Stop the turbulence
A Christian Science perspective: It's amazing what prayer can do.
I love long flights. They give me time to think and pray … and nap! On one trip, high above the Atlantic, I was shaken from sleep by heavy turbulence and by the murmurs of fellow passengers. For a few moments, fear seemed to be drawing all oxygen from the plane, taking my breath with it.
But instead of succumbing, I fought back with the only tool I had: prayer. I thought about God as my Life – remembering that I am always safe in Life, never powerless or alone. That I am safely “hid with Christ in God” (Colossians 3:3), the divine Life of all, where no evil or terror can reach me. Within seconds the crazy shaking stopped and calm returned.
Was it luck? Chance?
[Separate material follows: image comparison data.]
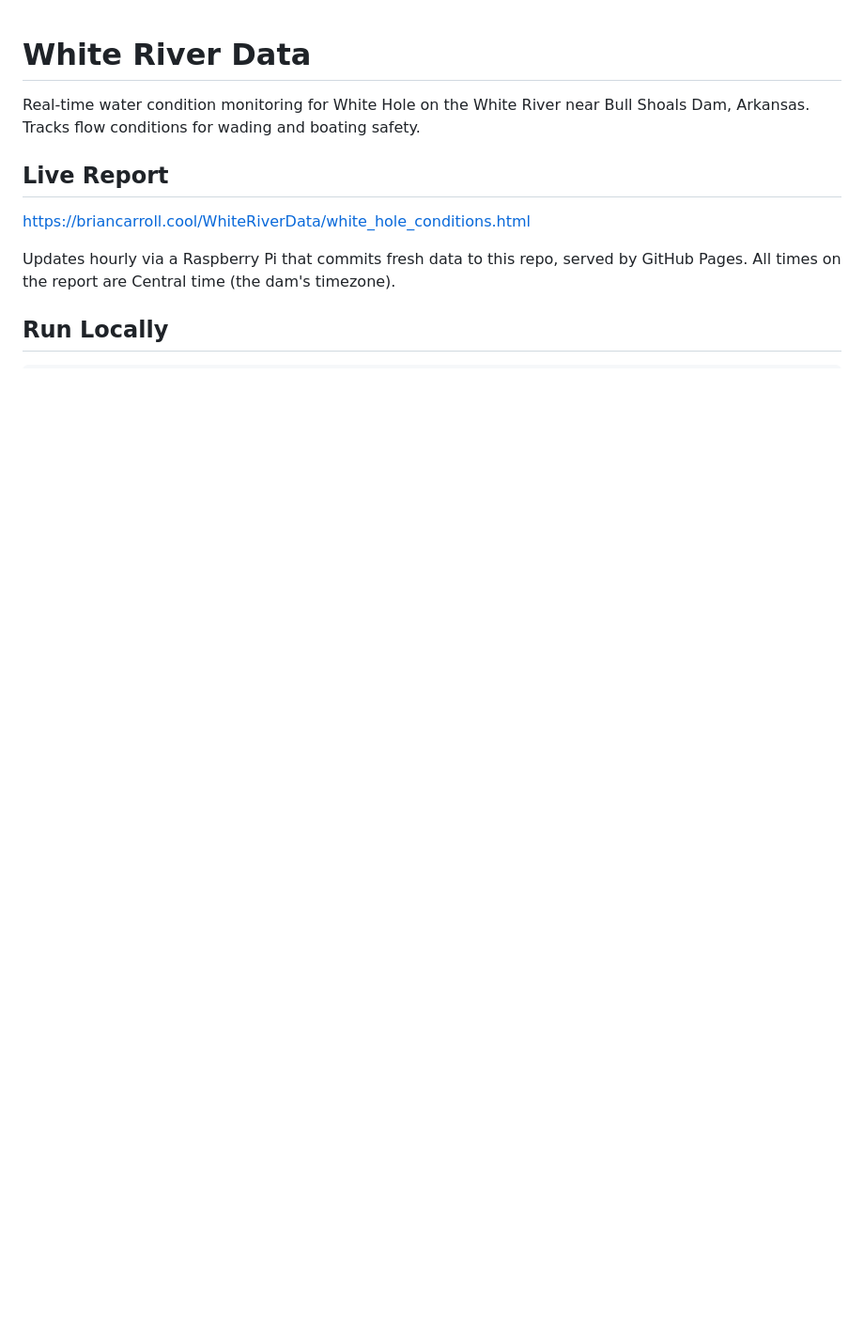
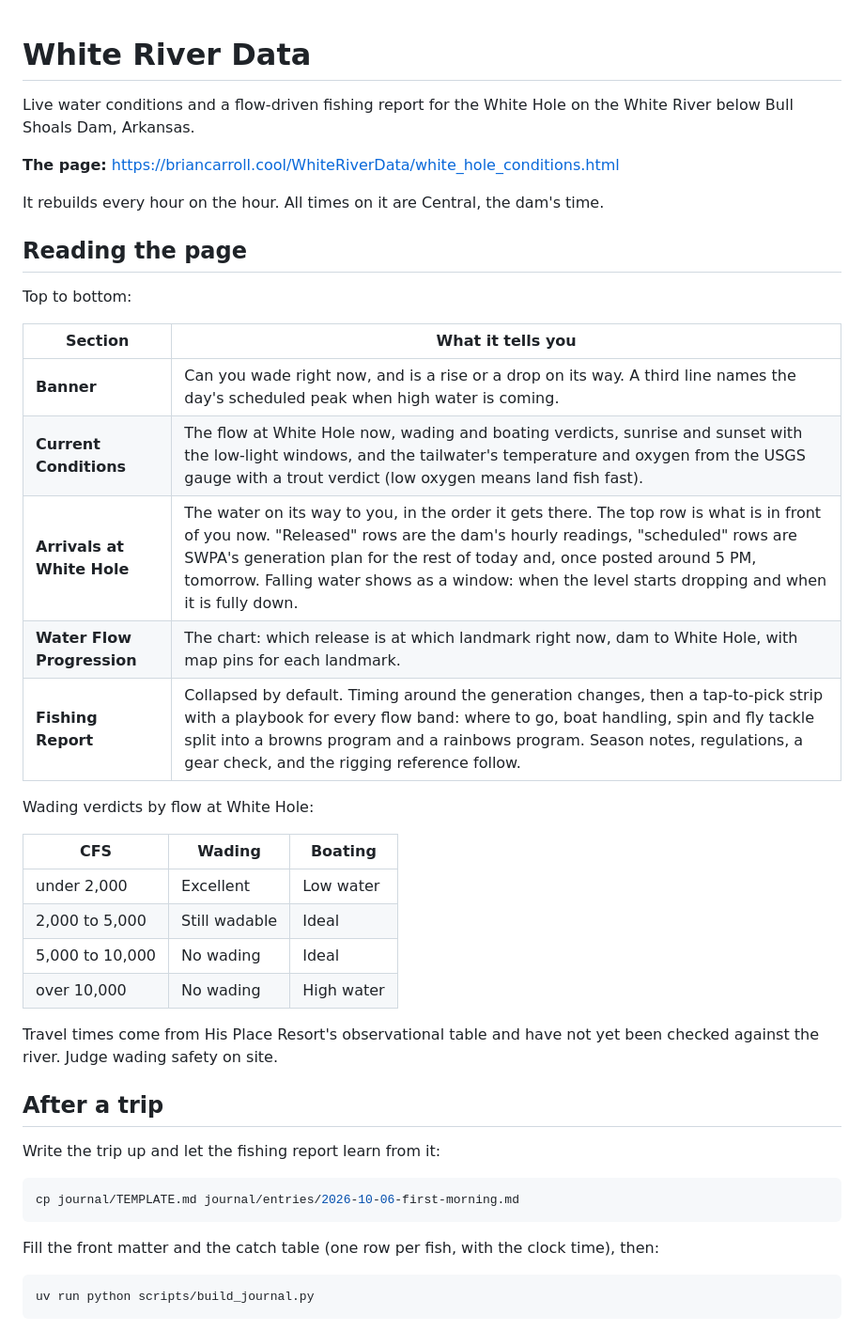
Before and after one commit to frogmoses/WhiteRiverData, a Markdown page: README.md, the part around one of its changes. Shown at 94% size. GitHub-like rendering; blank space fills up the shorter version.

````diff
--- a/README.md
+++ b/README.md
@@ -1,11 +1,47 @@
 # White River Data
 
-Real-time water condition monitoring for White Hole on the White River near Bull Shoals Dam, Arkansas. Tracks flow conditions for wading and boating safety.
+Live water conditions and a flow-driven fishing report for the White Hole on the White
+River below Bull Shoals Dam, Arkansas.
 
-## Live Report
+**The page:** https://briancarroll.cool/WhiteRiverData/white_hole_conditions.html
 
-https://briancarroll.cool/WhiteRiverData/white_hole_conditions.html
+It rebuilds every hour on the hour. All times on it are Central, the dam's time.
 
-Updates hourly via a Raspberry Pi that commits fresh data to this repo, served by GitHub Pages. All times on the report are Central time (the dam's timezone).
+## Reading the page
 
-## Run Locally
+Top to bottom:
+
+| Section | What it tells you |
+|---|---|
+| **Banner** | Can you wade right now, and is a rise or a drop on its way. A third line names the day's scheduled peak when high water is coming. |
+| **Current Conditions** | The flow at White Hole now, wading and boating verdicts, sunrise and sunset with the low-light windows, and the tailwater's temperature and oxygen from the USGS gauge with a trout verdict (low oxygen means land fish fast). |
+| **Arrivals at White Hole** | The water on its way to you, in the order it gets there. The top row is what is in front of you now. "Released" rows are the dam's hourly readings, "scheduled" rows are SWPA's generation plan for the rest of today and, once posted around 5 PM, tomorrow. Falling water shows as a window: when the level starts dropping and when it is fully down. |
+| **Water Flow Progression** | The chart: which release is at which landmark right now, dam to White Hole, with map pins for each landmark. |
+| **Fishing Report** | Collapsed by default. Timing around the generation changes, then a tap-to-pick strip with a playbook for every flow band: where to go, boat handling, spin and fly tackle split into a browns program and a rainbows program. Season notes, regulations, a gear check, and the rigging reference follow. |
+
+Wading verdicts by flow at White Hole:
+
+| CFS | Wading | Boating |
+|---|---|---|
+| under 2,000 | Excellent | Low water |
+| 2,000 to 5,000 | Still wadable | Ideal |
+| 5,000 to 10,000 | No wading | Ideal |
+| over 10,000 | No wading | High water |
+
+Travel times come from His Place Resort's observational table and have not yet been
+checked against the river. Judge wading safety on site.
+
+## After a trip
+
+Write the trip up and let the fishing report learn from it:
+
+```bash
+cp journal/TEMPLATE.md journal/entries/2026-10-06-first-morning.md
+```
+
+Fill the front matter and the catch table (one row per fish, with the clock time), then:
+
+```bash
+uv run python scripts/build_journal.py
+```
+
````
Also changed, not shown: other parts of README.md (+39 -71 lines), CLAUDE.md (+245 -234 lines).
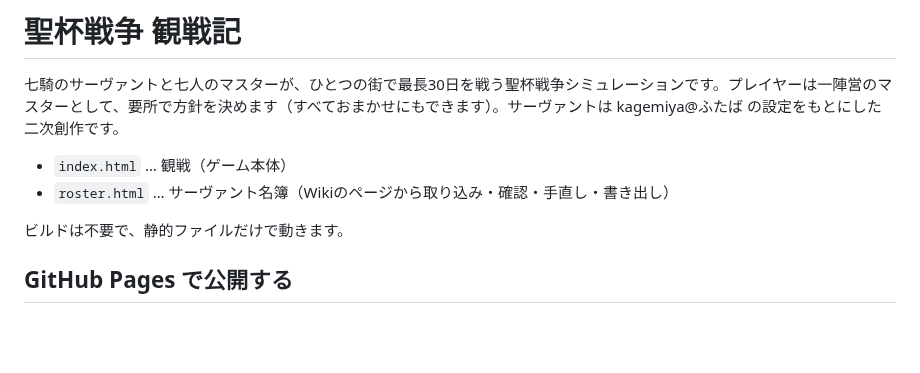
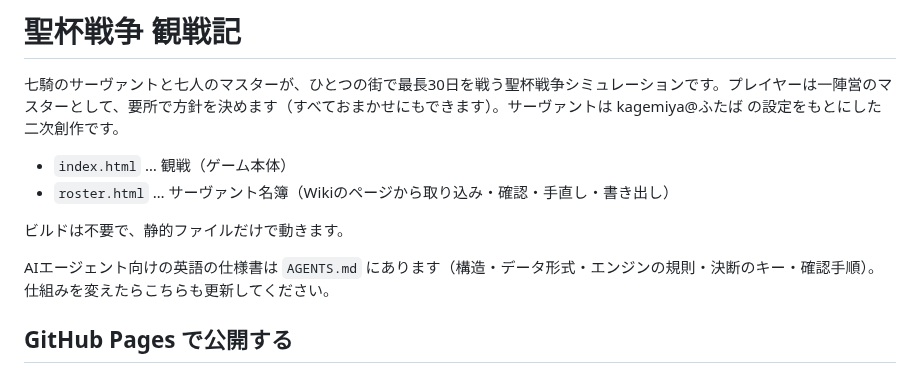
Before and after one commit to Pippiniden/1in7HGW, a Markdown page: README.md, the part around the change. Rendered like a GitHub page; blank space fills up the shorter version.

```diff
--- a/README.md
+++ b/README.md
@@ -6,6 +6,8 @@
 - `roster.html` … サーヴァント名簿（Wikiのページから取り込み・確認・手直し・書き出し）
 
 ビルドは不要で、静的ファイルだけで動きます。
+
+AIエージェント向けの英語の仕様書は `AGENTS.md` にあります（構造・データ形式・エンジンの規則・決断のキー・確認手順）。仕組みを変えたらこちらも更新してください。
 
 ## GitHub Pages で公開する
 
```
Also changed, not shown: AGENTS.md (added, +577 -0 lines), CLAUDE.md (added, +5 -0 lines).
I can’t tell you how many times I have observed sudden peace resulting from prayer on airplanes and in other situations where big shake-ups have threatened to unsettle me. Once the fear is faced and disarmed by an understanding of God and my relation to Him, turbulence in whatever form just stops cold.
Earlier this year, I was on my way to the airport when one problem after another seemed to shake me up. A bus driver was driving erratically while yelling at someone on his cellphone, making several people on the bus, including me, sick from the motion; a suspected bomb at the airport blocked the path between the train station and my terminal; several problems in my hotel room required four different maintenance workers to spend a long time fixing things.
In the middle of the hoopla in my room, I opened the Bible to the story of Nehemiah and his team rebuilding the wall of Jerusalem. He was confronted by one problem after another that attempted to derail his project. The book of Nehemiah recounts that two opponents of the building plan sent a message to Nehemiah saying, “Come, let us meet together in some one of the villages in the plain of Ono” (6:2). But Nehemiah recognized that the invitation was a trap. Four times they tried to get him to go to Ono, and each time Nehemiah refused. The fifth time, they tried an extra-convincing argument, one they were certain he would fall for – but Nehemiah stood firm, knowing that God was strengthening him for his work and protecting the fulfillment of his good purpose. That was the last he heard from the troublemakers. The project was finished and the wall was built with success (6:3-15).
When I read the account, I had to chuckle at the play on words between Nehemiah’s Ono and my “Oh, no!” – a place where I had been tempted to go several times that day. As I read the account of how Nehemiah stood firm against the turbulence and upset of interruption, I realized that I, too, could turn from “Oh no!” to prayer.
My prayer was a heartfelt protest: “Oh, no, I will not be stopped from the peaceful period of preparation that I need for my work. Oh, no, I will not accept disruption and turmoil as acceptable or normal today. This is God’s perfect day, and both I and my work are safe and protected in it.”
Not five seconds after that prayer, the room full of maintenance men emptied. Everything worked. Peace and order reigned.
Mary Baker Eddy, the founder of The Christian Science Monitor, explained, “Evil has no power, no intelligence, for God is good, and therefore good is infinite, is All” (“Science and Health with Key to the Scriptures,” pp. 398-399). Prayer that stands up to fear and fuss draws its authority from the fact that disturbances don’t have real substance or power.
Really, it’s amazing what prayer can do.